What needs to be done: Line by line, copy the records below exactly and leave the pictures out.

Available data: Begin

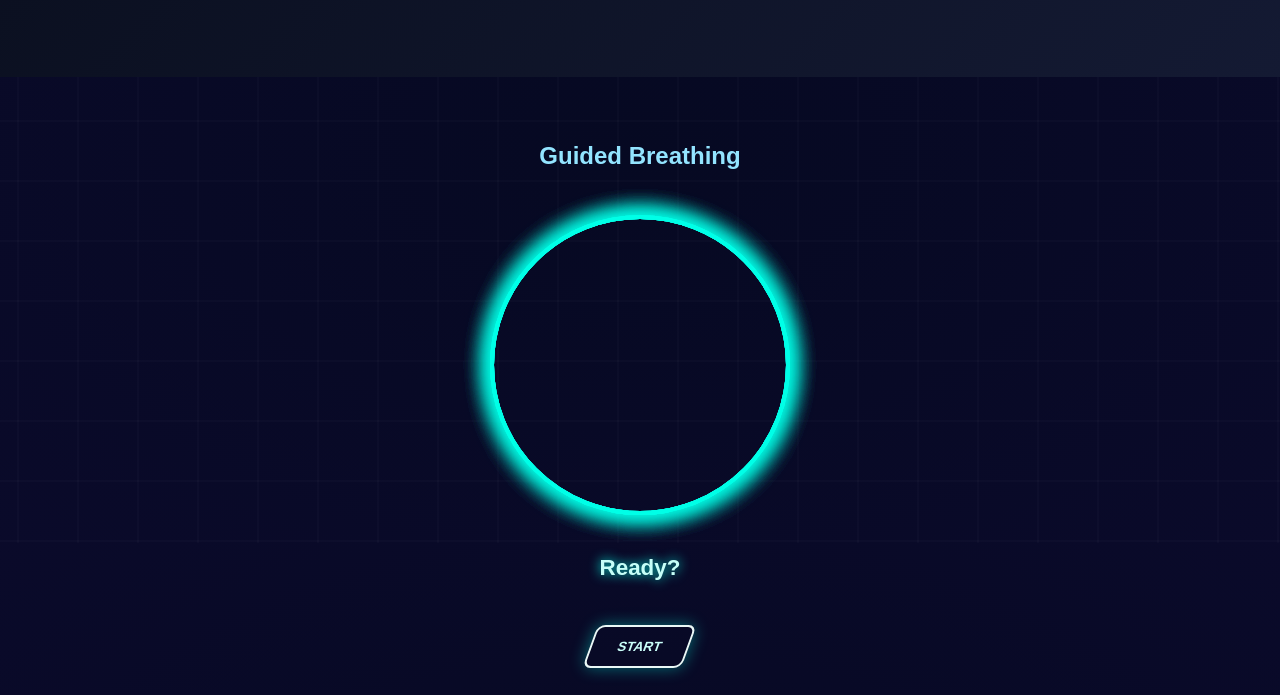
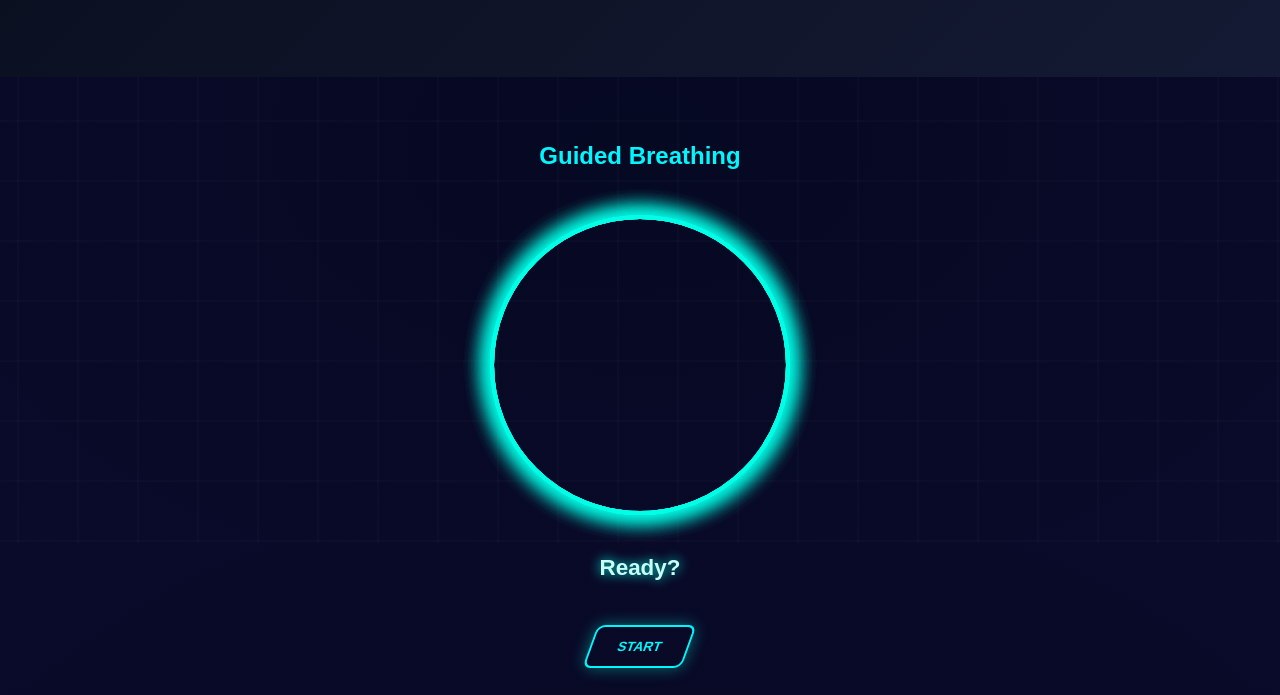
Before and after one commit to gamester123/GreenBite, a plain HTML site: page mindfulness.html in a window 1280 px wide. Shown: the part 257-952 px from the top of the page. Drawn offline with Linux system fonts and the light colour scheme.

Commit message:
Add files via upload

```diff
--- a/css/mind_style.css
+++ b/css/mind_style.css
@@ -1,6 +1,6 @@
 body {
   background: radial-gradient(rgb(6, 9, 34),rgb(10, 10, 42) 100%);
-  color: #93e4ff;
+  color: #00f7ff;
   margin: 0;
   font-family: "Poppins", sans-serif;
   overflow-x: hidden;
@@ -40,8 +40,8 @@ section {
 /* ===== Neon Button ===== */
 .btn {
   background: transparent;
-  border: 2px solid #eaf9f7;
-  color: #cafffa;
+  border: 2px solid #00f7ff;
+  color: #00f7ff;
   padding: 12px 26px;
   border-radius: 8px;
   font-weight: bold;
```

Available data: End

Your solution:
Before and after one commit to gamester123/GreenBite, a plain HTML site: page mindfulness.html in a window 1280 px wide. Shown: the part 257-952 px from the top of the page. Drawn offline with Linux system fonts and the light colour scheme.

Commit message:
Add files via upload

```diff
--- a/css/mind_style.css
+++ b/css/mind_style.css
@@ -1,6 +1,6 @@
 body {
   background: radial-gradient(rgb(6, 9, 34),rgb(10, 10, 42) 100%);
-  color: #93e4ff;
+  color: #00f7ff;
   margin: 0;
   font-family: "Poppins", sans-serif;
   overflow-x: hidden;
@@ -40,8 +40,8 @@ section {
 /* ===== Neon Button ===== */
 .btn {
   background: transparent;
-  border: 2px solid #eaf9f7;
-  color: #cafffa;
+  border: 2px solid #00f7ff;
+  color: #00f7ff;
   padding: 12px 26px;
   border-radius: 8px;
   font-weight: bold;
```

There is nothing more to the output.